# Exercise brief
Read through the lines below and copy the ones holding the string "color".

Web interface edit records
+++++
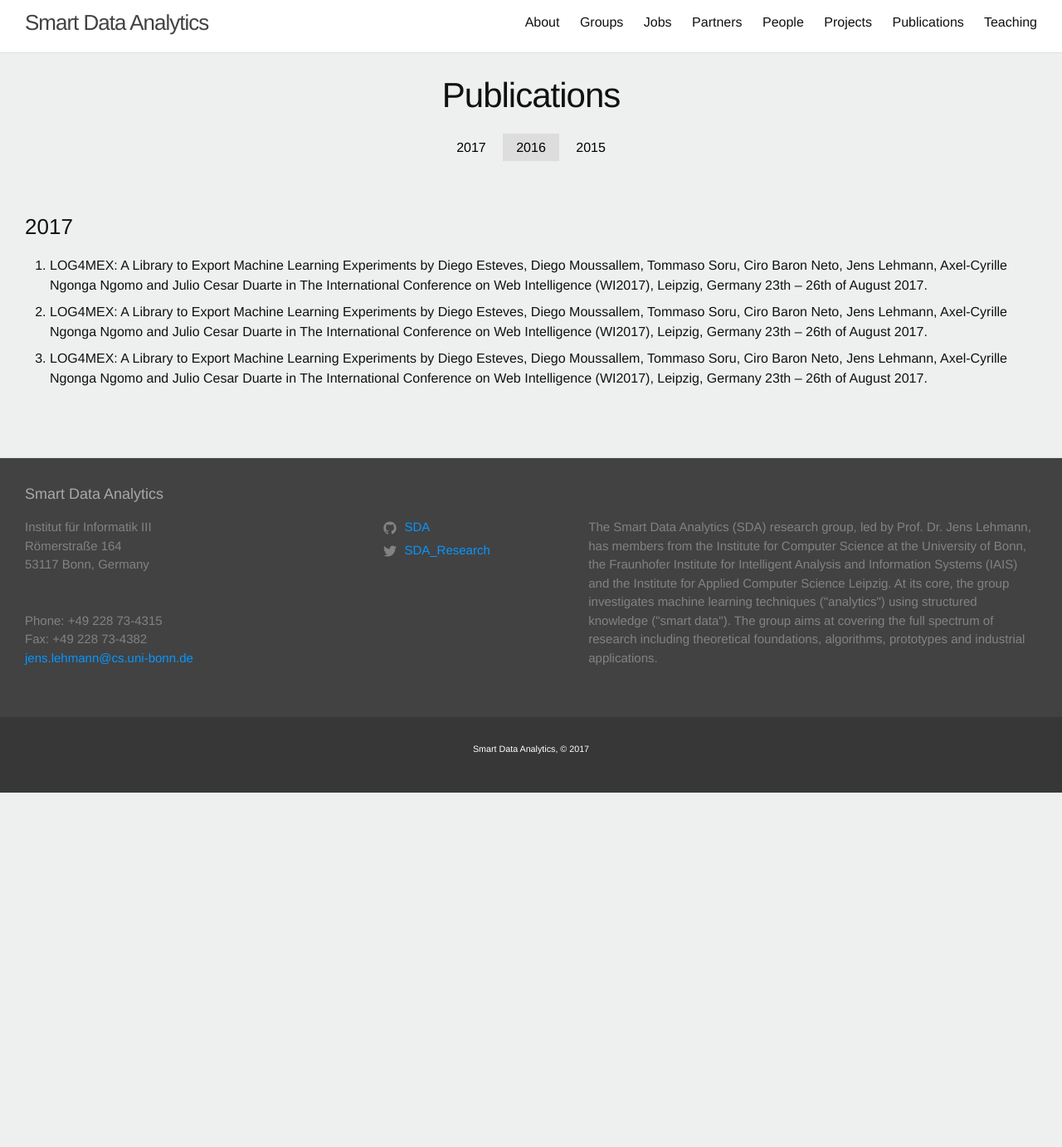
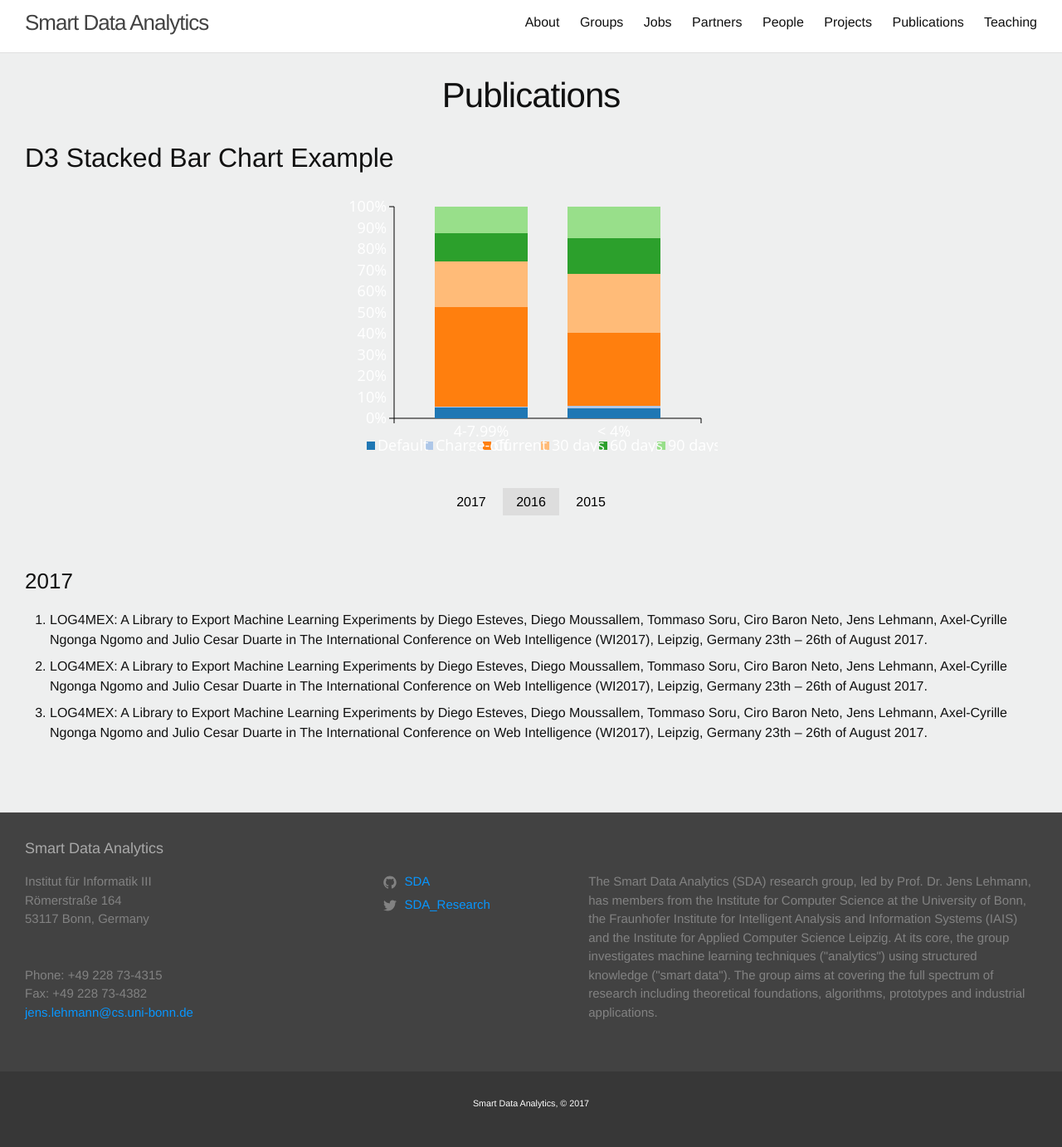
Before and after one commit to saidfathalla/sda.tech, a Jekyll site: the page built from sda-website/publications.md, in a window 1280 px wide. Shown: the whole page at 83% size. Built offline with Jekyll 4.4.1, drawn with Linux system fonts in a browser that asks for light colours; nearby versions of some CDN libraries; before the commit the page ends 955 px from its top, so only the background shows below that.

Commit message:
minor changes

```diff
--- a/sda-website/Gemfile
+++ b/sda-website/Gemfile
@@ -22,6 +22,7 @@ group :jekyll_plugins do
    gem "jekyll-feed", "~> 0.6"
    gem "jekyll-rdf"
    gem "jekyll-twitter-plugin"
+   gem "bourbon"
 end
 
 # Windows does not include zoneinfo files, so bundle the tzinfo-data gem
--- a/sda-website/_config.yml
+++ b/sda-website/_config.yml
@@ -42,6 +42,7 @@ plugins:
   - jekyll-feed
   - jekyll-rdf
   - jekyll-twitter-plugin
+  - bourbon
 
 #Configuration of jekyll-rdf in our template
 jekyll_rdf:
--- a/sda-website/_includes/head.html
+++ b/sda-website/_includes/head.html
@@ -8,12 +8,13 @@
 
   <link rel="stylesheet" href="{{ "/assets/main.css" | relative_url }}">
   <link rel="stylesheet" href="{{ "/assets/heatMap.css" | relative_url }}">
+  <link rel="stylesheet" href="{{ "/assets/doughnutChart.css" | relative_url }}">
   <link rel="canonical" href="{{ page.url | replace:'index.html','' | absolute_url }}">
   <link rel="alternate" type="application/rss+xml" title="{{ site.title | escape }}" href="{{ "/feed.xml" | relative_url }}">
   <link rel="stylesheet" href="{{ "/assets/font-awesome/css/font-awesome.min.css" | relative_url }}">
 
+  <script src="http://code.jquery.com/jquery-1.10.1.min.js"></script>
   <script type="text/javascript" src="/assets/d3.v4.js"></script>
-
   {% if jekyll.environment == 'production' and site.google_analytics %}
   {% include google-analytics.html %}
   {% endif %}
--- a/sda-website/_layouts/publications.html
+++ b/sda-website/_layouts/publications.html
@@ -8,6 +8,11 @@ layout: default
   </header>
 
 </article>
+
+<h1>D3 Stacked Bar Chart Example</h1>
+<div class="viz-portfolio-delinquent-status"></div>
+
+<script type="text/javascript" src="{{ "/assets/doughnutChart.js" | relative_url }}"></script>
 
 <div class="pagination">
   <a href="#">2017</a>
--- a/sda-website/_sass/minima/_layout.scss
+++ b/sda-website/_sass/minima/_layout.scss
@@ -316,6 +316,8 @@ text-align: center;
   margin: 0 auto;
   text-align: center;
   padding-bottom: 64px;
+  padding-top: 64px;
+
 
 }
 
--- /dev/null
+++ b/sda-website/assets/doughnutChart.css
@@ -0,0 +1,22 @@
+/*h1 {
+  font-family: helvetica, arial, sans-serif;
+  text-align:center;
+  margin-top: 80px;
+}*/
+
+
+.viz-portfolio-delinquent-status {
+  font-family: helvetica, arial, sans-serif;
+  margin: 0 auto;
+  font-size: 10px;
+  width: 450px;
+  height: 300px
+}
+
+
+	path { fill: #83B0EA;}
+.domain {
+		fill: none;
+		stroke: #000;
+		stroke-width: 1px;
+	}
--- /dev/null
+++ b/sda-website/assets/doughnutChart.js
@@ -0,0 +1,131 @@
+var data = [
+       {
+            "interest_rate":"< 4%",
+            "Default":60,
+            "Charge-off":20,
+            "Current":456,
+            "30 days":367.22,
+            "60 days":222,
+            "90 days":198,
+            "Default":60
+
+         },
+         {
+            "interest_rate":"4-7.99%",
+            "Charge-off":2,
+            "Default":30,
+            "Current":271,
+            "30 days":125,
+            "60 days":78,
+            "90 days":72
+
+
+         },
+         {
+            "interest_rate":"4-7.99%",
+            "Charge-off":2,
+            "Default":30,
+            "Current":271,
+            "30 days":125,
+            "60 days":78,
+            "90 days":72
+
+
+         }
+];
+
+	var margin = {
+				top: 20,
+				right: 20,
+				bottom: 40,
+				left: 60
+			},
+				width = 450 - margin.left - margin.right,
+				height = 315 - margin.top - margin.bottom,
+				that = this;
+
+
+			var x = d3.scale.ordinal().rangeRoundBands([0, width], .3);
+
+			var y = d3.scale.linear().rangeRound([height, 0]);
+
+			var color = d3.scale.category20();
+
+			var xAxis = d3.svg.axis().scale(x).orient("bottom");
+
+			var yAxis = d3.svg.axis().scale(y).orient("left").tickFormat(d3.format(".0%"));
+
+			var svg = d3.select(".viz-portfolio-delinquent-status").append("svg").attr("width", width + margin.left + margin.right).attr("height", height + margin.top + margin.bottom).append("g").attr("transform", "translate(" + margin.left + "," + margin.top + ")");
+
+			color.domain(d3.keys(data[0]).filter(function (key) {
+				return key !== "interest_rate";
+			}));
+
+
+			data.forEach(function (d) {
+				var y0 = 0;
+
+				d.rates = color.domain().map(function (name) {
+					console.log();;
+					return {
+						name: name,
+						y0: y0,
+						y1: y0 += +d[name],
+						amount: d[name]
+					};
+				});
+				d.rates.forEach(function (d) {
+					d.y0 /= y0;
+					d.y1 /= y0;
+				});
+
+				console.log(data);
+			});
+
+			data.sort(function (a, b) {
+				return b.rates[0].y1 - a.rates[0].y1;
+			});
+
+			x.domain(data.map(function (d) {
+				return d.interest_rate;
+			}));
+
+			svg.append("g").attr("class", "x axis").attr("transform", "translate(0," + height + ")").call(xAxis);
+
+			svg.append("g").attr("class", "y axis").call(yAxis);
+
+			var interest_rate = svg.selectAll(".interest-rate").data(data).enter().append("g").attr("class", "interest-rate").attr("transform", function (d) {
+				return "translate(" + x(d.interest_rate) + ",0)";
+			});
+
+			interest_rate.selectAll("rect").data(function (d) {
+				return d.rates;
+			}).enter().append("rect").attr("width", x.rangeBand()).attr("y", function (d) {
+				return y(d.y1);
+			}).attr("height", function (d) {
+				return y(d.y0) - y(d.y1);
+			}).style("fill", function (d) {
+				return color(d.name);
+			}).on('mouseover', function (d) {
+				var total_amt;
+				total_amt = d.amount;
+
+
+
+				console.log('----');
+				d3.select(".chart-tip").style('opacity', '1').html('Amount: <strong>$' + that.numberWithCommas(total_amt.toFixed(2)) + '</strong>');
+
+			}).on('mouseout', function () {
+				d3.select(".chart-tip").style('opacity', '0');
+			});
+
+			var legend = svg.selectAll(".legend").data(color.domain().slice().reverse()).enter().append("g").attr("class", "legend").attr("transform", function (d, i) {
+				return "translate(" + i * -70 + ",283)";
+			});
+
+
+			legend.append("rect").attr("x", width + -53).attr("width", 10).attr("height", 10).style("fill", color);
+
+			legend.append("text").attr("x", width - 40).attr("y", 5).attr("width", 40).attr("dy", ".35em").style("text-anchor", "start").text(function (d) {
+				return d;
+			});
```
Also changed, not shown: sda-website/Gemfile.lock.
+++++
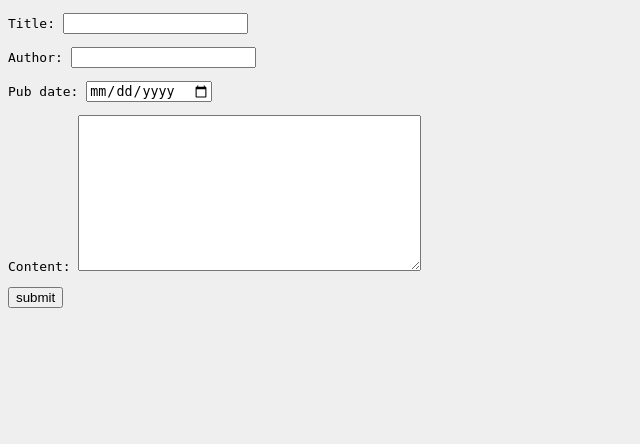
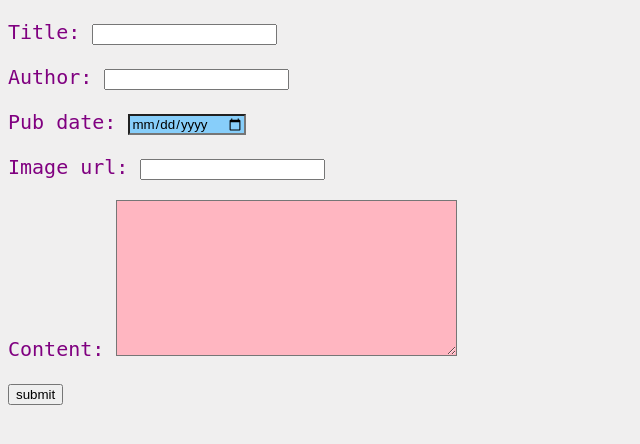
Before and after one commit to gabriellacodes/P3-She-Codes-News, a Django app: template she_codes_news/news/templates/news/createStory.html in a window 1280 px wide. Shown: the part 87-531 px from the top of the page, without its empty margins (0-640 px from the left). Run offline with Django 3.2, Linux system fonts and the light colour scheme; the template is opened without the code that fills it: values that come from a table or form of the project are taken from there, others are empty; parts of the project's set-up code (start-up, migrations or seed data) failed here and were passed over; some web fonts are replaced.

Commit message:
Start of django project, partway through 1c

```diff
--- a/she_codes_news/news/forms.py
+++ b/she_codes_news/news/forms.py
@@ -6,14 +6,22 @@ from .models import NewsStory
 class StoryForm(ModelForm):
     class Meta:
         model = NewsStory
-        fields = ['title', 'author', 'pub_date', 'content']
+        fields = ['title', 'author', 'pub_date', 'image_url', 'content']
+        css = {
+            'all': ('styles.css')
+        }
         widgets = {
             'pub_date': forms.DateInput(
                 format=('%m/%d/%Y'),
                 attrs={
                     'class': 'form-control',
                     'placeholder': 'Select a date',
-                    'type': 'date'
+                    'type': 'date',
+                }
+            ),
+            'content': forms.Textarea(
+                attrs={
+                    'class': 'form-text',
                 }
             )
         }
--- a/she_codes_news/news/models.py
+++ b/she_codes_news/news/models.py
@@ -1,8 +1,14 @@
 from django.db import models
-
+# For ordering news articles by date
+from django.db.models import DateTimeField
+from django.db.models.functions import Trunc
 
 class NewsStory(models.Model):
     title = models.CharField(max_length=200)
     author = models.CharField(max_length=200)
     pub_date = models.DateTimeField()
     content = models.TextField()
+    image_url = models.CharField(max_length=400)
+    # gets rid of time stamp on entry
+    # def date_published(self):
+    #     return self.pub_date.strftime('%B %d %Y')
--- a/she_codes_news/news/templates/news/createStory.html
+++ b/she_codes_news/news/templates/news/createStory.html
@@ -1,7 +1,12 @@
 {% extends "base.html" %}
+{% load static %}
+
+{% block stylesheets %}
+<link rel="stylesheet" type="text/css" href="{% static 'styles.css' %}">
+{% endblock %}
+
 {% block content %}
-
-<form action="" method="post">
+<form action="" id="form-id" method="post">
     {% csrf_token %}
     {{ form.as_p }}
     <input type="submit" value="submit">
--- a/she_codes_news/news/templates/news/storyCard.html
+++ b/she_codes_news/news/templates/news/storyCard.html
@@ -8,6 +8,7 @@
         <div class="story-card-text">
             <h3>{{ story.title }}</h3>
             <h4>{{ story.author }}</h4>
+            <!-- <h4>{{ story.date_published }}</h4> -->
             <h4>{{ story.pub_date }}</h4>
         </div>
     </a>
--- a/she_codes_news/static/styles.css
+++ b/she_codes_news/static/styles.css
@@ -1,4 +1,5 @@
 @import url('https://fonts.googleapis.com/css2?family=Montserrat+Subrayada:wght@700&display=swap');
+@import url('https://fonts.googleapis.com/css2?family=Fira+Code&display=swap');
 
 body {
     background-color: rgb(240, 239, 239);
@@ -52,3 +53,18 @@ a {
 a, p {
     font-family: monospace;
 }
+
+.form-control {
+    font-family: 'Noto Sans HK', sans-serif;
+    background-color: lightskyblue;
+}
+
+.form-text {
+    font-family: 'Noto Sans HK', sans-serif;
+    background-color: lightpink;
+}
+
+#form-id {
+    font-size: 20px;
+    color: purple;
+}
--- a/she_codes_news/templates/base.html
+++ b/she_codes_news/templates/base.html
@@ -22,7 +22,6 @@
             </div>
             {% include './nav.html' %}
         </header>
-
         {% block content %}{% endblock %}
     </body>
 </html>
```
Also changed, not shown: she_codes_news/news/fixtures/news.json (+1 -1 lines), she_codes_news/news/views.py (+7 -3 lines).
+++++
# Answer area
+			var color = d3.scale.category20();
+			color.domain(d3.keys(data[0]).filter(function (key) {
+				d.rates = color.domain().map(function (name) {
+				return color(d.name);
+			var legend = svg.selectAll(".legend").data(color.domain().slice().reverse()).enter().append("g").attr("class", "legend").attr("transform", function (d, i) {
+			legend.append("rect").attr("x", width + -53).attr("width", 10).attr("height", 10).style("fill", color);
     background-color: rgb(240, 239, 239);
+    background-color: lightskyblue;
+    background-color: lightpink;
+    color: purple;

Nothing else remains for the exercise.